And what was her argument? If the liability cap is raised, that might exclude small oil companies from being able to get the insurance and financing necessary to drill offshore. After all, only the oil giants could afford $10 billion. That is to say: only the oil giants can afford to clean up after themselves.
You’re not dreaming. That’s really the argument. Murkowski wants small, independent oil companies to be able to privatize the profits of offshore drilling but offload the financial risks to the public. And she frames it as avoiding a “Big Oil monopoly” on drilling. She’s just defending mom-and-pop oil shops! The gall is breathtaking.

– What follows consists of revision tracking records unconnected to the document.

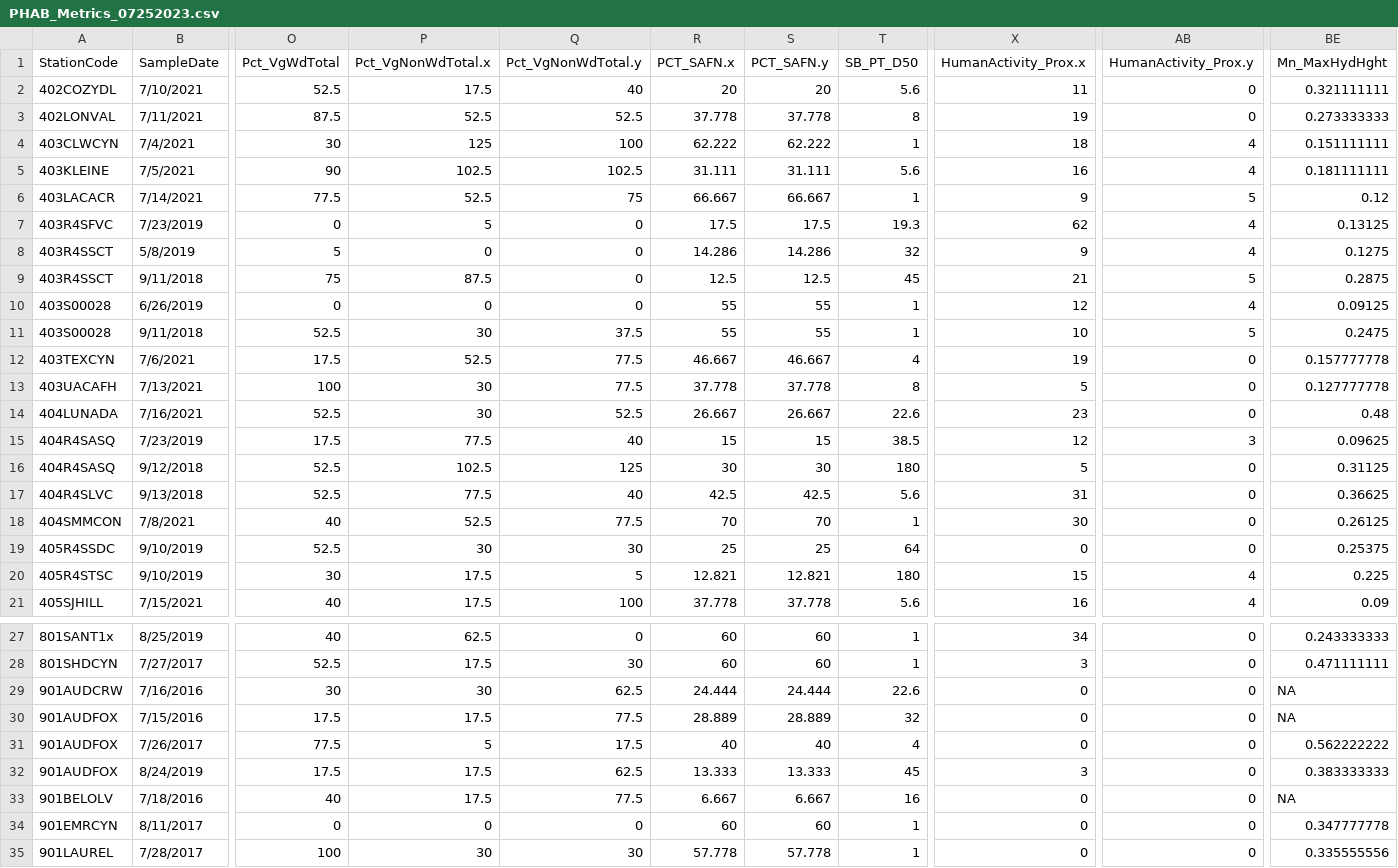
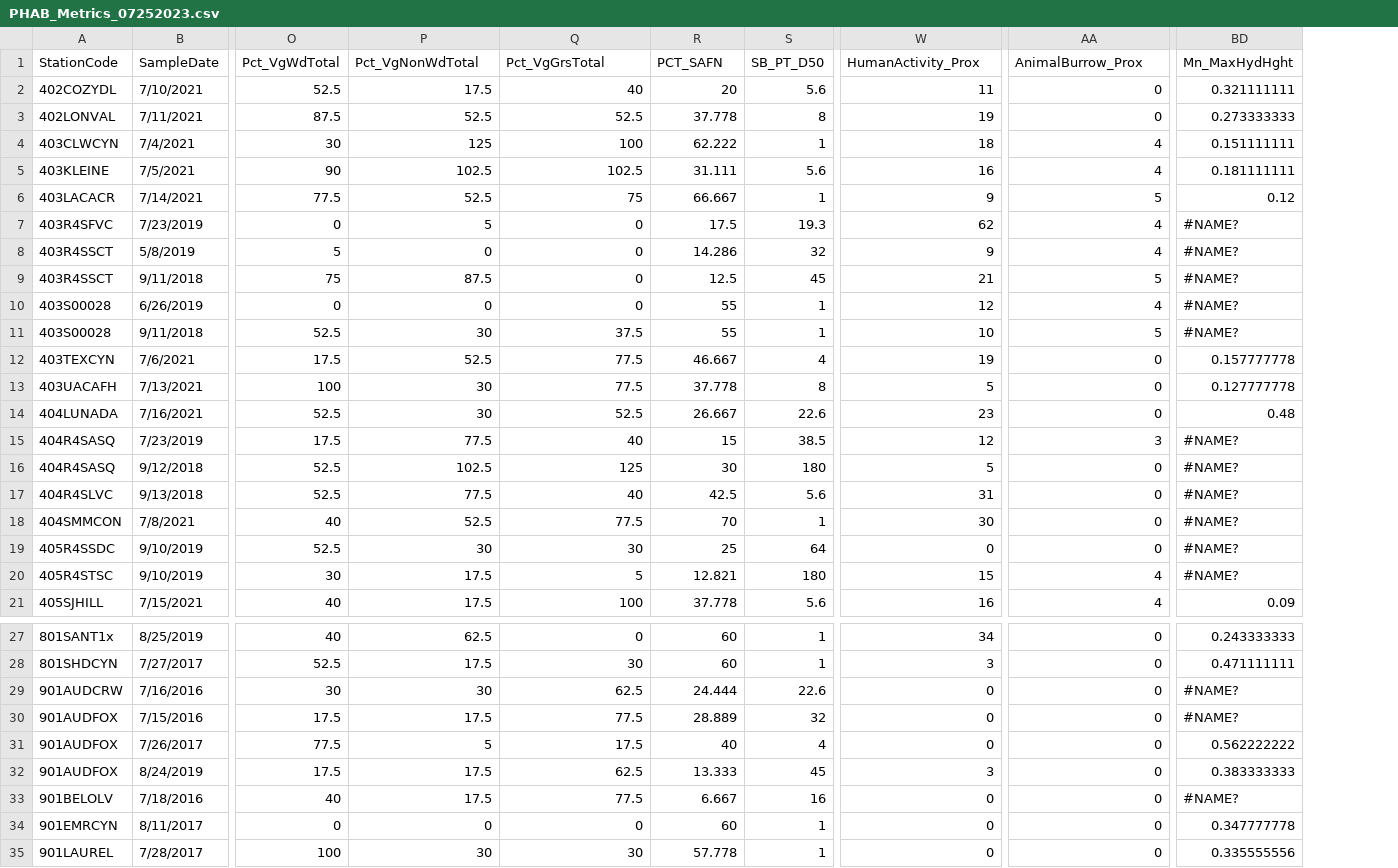
Before and after one commit to raphaelmazor/DryRiverMMIDevelopment, a CSV file: Data/NonBioData/Habitat/PHAB_Metrics_07252023.csv, drawn as a sheet; only a part is shown, gaps mark what is left out; removed rows and columns are numbered as before the commit, all else as after; the diff covers the shown part only; the diff names each change by its address in the sheet, - before the commit and + after, or states it on an @@ line.

Commit message:
Added metric look up, updated bug metric data, and started ref screening script.

```diff
--- a/Data/NonBioData/Habitat/PHAB_Metrics_07252023.csv
+++ b/Data/NonBioData/Habitat/PHAB_Metrics_07252023.csv
-column S (PCT_SAFN.y), rows 2-21: 20 | 37.778 | 62.222 | 31.111 | 66.667 | 17.5 | 14.286 | 12.5 | 55 | 55 | 46.667 | 37.778 | 26.667 | 15 | 30 | 42.5 | 70 | 25 | 12.821 | 37.778; rows 27-35: 60 | 60 | 24.444 | 28.889 | 40 | 13.333 | 6.667 | 60 | 57.778
-P1: Pct_VgNonWdTotal.x
+P1: Pct_VgNonWdTotal
-Q1: Pct_VgNonWdTotal.y
+Q1: Pct_VgGrsTotal
-R1: PCT_SAFN.x
+R1: PCT_SAFN
-W1: HumanActivity_Prox.x
+W1: HumanActivity_Prox
-AA1: HumanActivity_Prox.y
+AA1: AnimalBurrow_Prox
-BD7 (Mn_MaxHydHght): 0.13125
+BD7 (Mn_MaxHydHght): #NAME?
-BD8 (Mn_MaxHydHght): 0.1275
+BD8 (Mn_MaxHydHght): #NAME?
-BD9 (Mn_MaxHydHght): 0.2875
+BD9 (Mn_MaxHydHght): #NAME?
-BD10 (Mn_MaxHydHght): 0.09125
+BD10 (Mn_MaxHydHght): #NAME?
-BD11 (Mn_MaxHydHght): 0.2475
+BD11 (Mn_MaxHydHght): #NAME?
-BD15 (Mn_MaxHydHght): 0.09625
+BD15 (Mn_MaxHydHght): #NAME?
-BD16 (Mn_MaxHydHght): 0.31125
+BD16 (Mn_MaxHydHght): #NAME?
-BD17 (Mn_MaxHydHght): 0.36625
+BD17 (Mn_MaxHydHght): #NAME?
-BD18 (Mn_MaxHydHght): 0.26125
+BD18 (Mn_MaxHydHght): #NAME?
-BD19 (Mn_MaxHydHght): 0.25375
+BD19 (Mn_MaxHydHght): #NAME?
-BD20 (Mn_MaxHydHght): 0.225
+BD20 (Mn_MaxHydHght): #NAME?
-BD29:BD30 (Mn_MaxHydHght): NA
+BD29:BD30 (Mn_MaxHydHght): #NAME?
-BD33 (Mn_MaxHydHght): NA
+BD33 (Mn_MaxHydHght): #NAME?
```
Also changed, not shown: 16 edited cells elsewhere in this file, Data/BioData/Arthros/arthropod_metircs_07252023.csv, 2 other files.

Murkowski also noted that victims of the spill are able to file lawsuits in affected states, where there’s no cap on punitive damages. Menendez followed up to point out that many of the state lawsuits on the Exxon Valdez spill dragged on for more than 20 years and many plaintiffs died or withdrew before receiving a penny. You’d think the senator from Alaska, of all people, would know that.
Murkowski has made something of a specialty of being the Senate’s concern troll. She purports to agree with greens’ objectives — reducing carbon, boosting efficiency, forcing oil companies to pay for cleanup — but somehow always manages to oppose the specific means. This has been particularly clear when it comes to carbon regulation. She’s leading the fight to block EPA’s ability to regulate CO2, arguing that Congress should do it instead … but then of course she objects to all of the actual bills put forward to do so. If Congress actually passes a bill, it’s likely to preempt EPA regulations anyway, but for some reason Murkowski wants to take that weapon out of EPA’s hands before a bill passes. Now why would she want that? It’s almost like she’s trying to insure the carbon regulations are indefinitely delayed or as weak as possible, while pretending to support them.
Her act is wearing thin. Nobody’s buying it any more. Nobody I’ve talked to in D.C. still believes she is acting in good faith. After today’s performance on the Senate floor, it’s difficult to argue otherwise.
Nelson is not happy. Just after the vote he tweeted that Murkowski had “sandbagged” the bill. Harry Reid isn’t happy either, saying in a statement:
Inexplicably, Republicans are protecting negligent oil companies like BP and blocking our efforts to prevent a BP bailout. Through their obstruction, Republicans are leaving taxpayers on the hook to pay for BP’s negligence.